I gather that, when TNG came out, a mere twenty years after the end of TOS (not counting the animated series here), a lot of fans were wailing and crying about their sacred thing being soiled. That it didn't look like, or sound like, what they had decided was the undeniable essence of Star Trek.
Bit difference: outside of conventions, fan-zines, and a small number of commercially produced magazines, the only way a Trekkie of 1987 or so could find out about TNG was by, well, watching TNG. There were no fansites on facebook, there were no youtube channels with semi-professional production values to tell us what we are allowed to like and what we aren't.
That is to say, the funnel through which the bad stuff can reach any one fan was comparatively small. The discourse could only get so far. A passionate fan would attend how many conventions in a year? And how many where there, and how big where they?
Apart from that, the discourse consisted of journalists, pros or fans, telling everybody what they were allowed to like, and maybe responding to letters to the editor. Nobody could retweet a screenshot of the horriwful lens-flare a thousand time.
Of course, it wasn't like showrunners could just do as they pleased.
But they didn't have to deal with 37 hours of youtube videos dissecting the latest 37 minute episode (not counting advertising breaks) getting published before the second advertising break. They didn't have to deal with cult leaders ordering their followers to hate the apostate show, and would actually get the attention of thousands and thousands of people the world over.
What I'm saying: the discourse on the subject now may seem more significant, will drag out longer, and may do more damage, simply because of the media it happens through, and which hadn't existed when Star Trek's "real, true fans" had condemned TNG.
So even while the problems people have with either "New Trek" show may be of lesser significance, the platforms they are addressed on may give them a whole different lifetime.
I like Discovery.
It is flawed as heck. But I've watched worse Trek.
I love Picard.
He's the captain. He is >still< the captain.
And anyone complaining about the Federation and/or Starfleet coming across like the bad guys.
Yah. How many episodes of TNG and DS9 dealt with a nefarious cabal trying to take over Starfleet, to institute military rule?
And anyone complaining about enslavement and subsequent prohibition of synths. Starfleet wouldn't do that.
Bruce Maddox, fairly important character in Picard. Remember how he came in?
The Measure of a Man is considered by many to be the best single episode of any Star Trek.
In it, commissioned Starfleet officer Commander Bruce Maddox tries to sue for the right to deactivate and dissect Data.

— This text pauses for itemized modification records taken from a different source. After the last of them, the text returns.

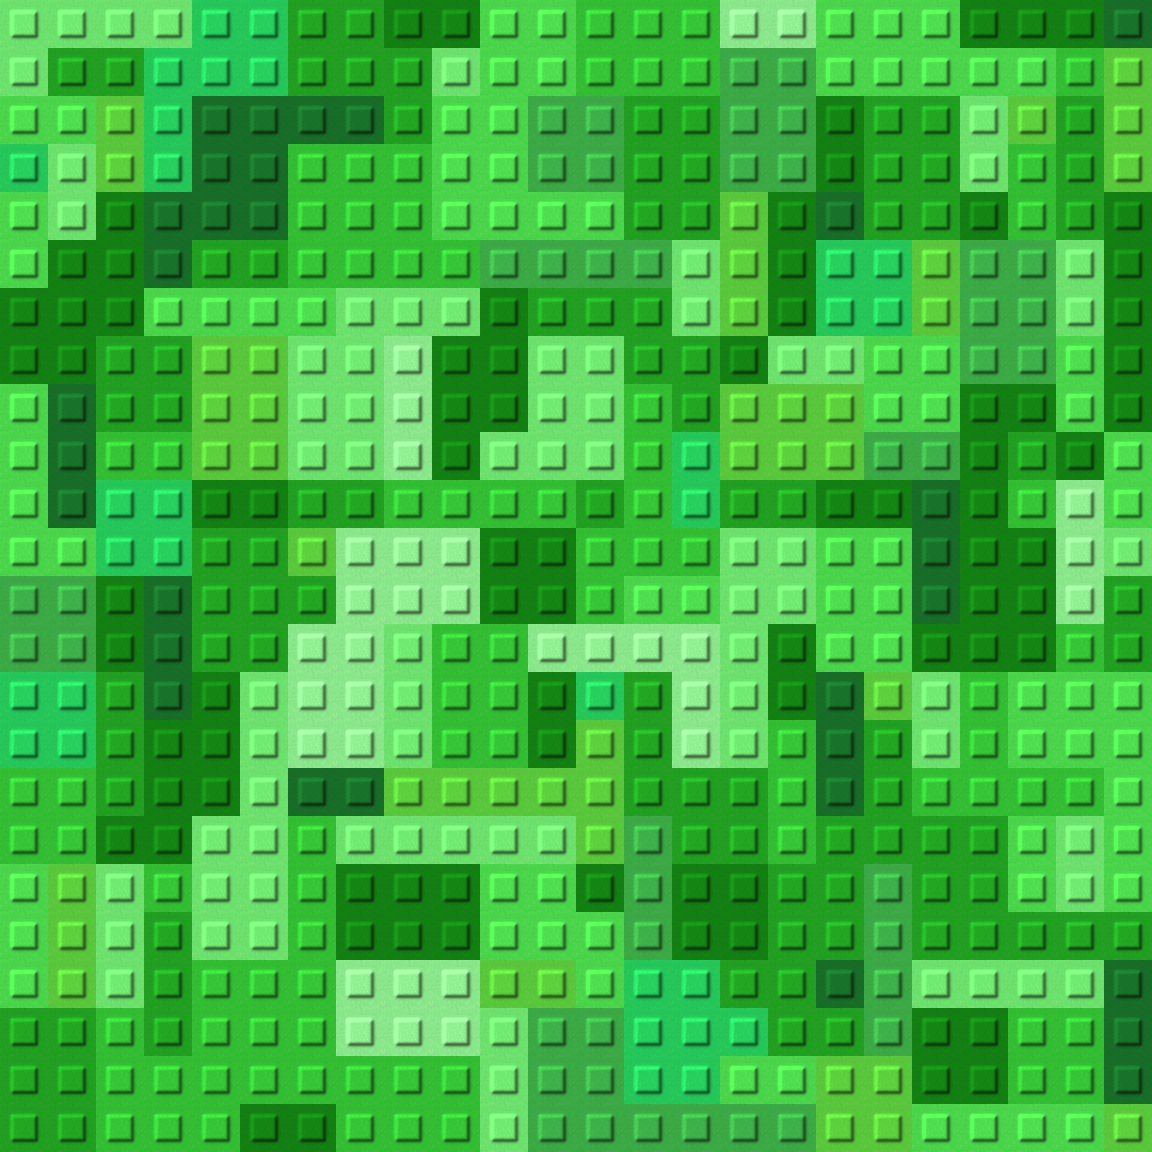
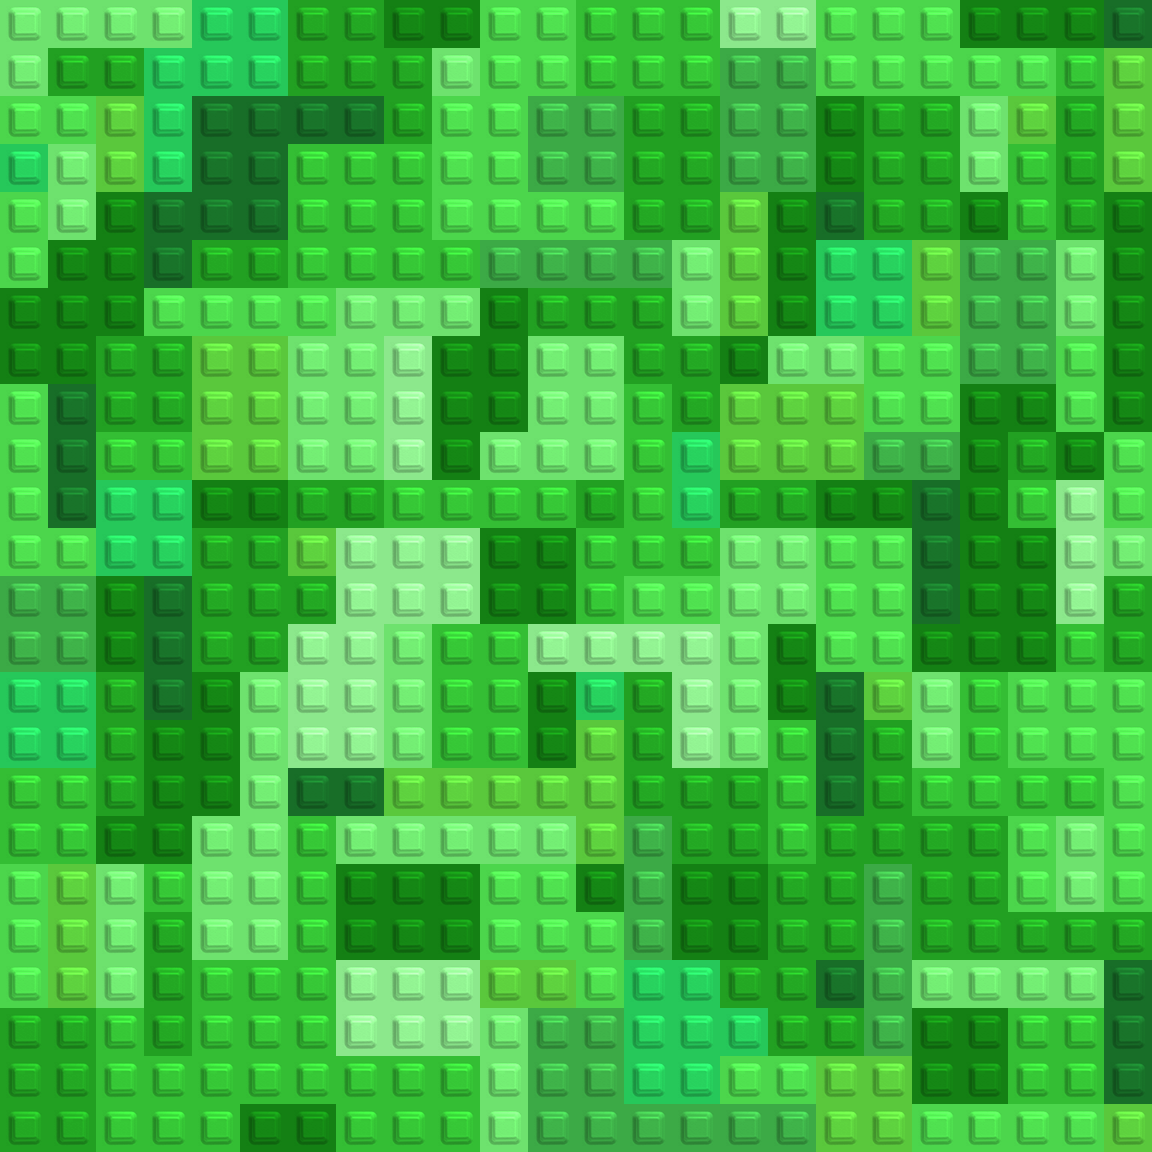
Fond : studs reproduits à partir du stud Roblox fourni, sans grain
Claude-Session: https://claude.ai/code/session_01Y5bpNK3Rj9sQUBARXb72RX

Changed region(s): [[0.0, 0.0, 1.0, 1.0]]

diff --git a/nature.css b/nature.css
@@ -1,6 +1,6 @@
 /* ===== Thème verdure (v2) ===== */
 html,body{overflow-x:hidden}
-body.figma-home,body:not(.figma-home){background:#2e9e3e url("assets/nature-bricks.png?v=5") 0 0/1152px 1152px repeat fixed}
+body.figma-home,body:not(.figma-home){background:#2e9e3e url("assets/nature-bricks.png?v=6") 0 0/1152px 1152px repeat fixed}
 body.figma-home:before{background:radial-gradient(ellipse at center,transparent 45%,rgba(6,40,14,.35))}
 body:not(.figma-home):before{content:"";position:fixed;inset:0;background:radial-gradient(ellipse at center,transparent 45%,rgba(6,40,14,.35));pointer-events:none;z-index:0}
 

diff --git a/index.html b/index.html
@@ -6,7 +6,7 @@
   <meta name="description" content="IY1U7 — Roblox stud builder portfolio">
   <title>IY1U7 — Roblox Portfolio</title>
   <link rel="stylesheet" href="styles.css?v=20261028-1">
-  <link rel="stylesheet" href="nature.css?v=20261029-3">
+  <link rel="stylesheet" href="nature.css?v=20261029-4">
   <script src="translation.js?v=20261028-1" defer></script>
   <script src="script.js?v=20261028-1" defer></script>
   <script src="nature.js?v=20261028-1" defer></script>

diff --git a/contribution.html b/contribution.html
@@ -9,7 +9,7 @@
   <meta name="description" content="IY1U7 Roblox contributions">
   <title>Contribution — Roblox Portfolio</title>
   <link rel="stylesheet" href="styles.css?v=20261028-1">
-  <link rel="stylesheet" href="nature.css?v=20261029-3">
+  <link rel="stylesheet" href="nature.css?v=20261029-4">
   <script src="translation.js?v=20261028-1" defer></script>
   <script src="script.js?v=20261028-1" defer></script>
   <script src="nature.js?v=20261028-1" defer></script>

diff --git a/build.html b/build.html
@@ -9,7 +9,7 @@
   <meta name="description" content="IY1U7 Roblox builds and assets">
   <title>Build — Roblox Portfolio</title>
   <link rel="stylesheet" href="styles.css?v=20261028-1">
-  <link rel="stylesheet" href="nature.css?v=20261029-3">
+  <link rel="stylesheet" href="nature.css?v=20261029-4">
   <script src="translation.js?v=20261028-1" defer></script>
   <script src="script.js?v=20261028-1" defer></script>
   <script src="nature.js?v=20261028-1" defer></script>

diff --git a/socials.html b/socials.html
@@ -9,7 +9,7 @@
   <meta name="description" content="IY1U7 social links">
   <title>Socials — Roblox Portfolio</title>
   <link rel="stylesheet" href="styles.css?v=20261028-1">
-  <link rel="stylesheet" href="nature.css?v=20261029-3">
+  <link rel="stylesheet" href="nature.css?v=20261029-4">
   <script src="translation.js?v=20261028-1" defer></script>
   <script src="script.js?v=20261028-1" defer></script>
   <script src="nature.js?v=20261028-1" defer></script>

He dwasn't able to get through with it. But it's not like he had been unwilling and opposed to the idea in the first place. The idea that he would have been the only person in the Federation, and/or in Starfleet, with no sympathies for the personal rights of synth lifeforms. Someone who outright denied the reality of their sentience. The idea that nobody else would have thought like him.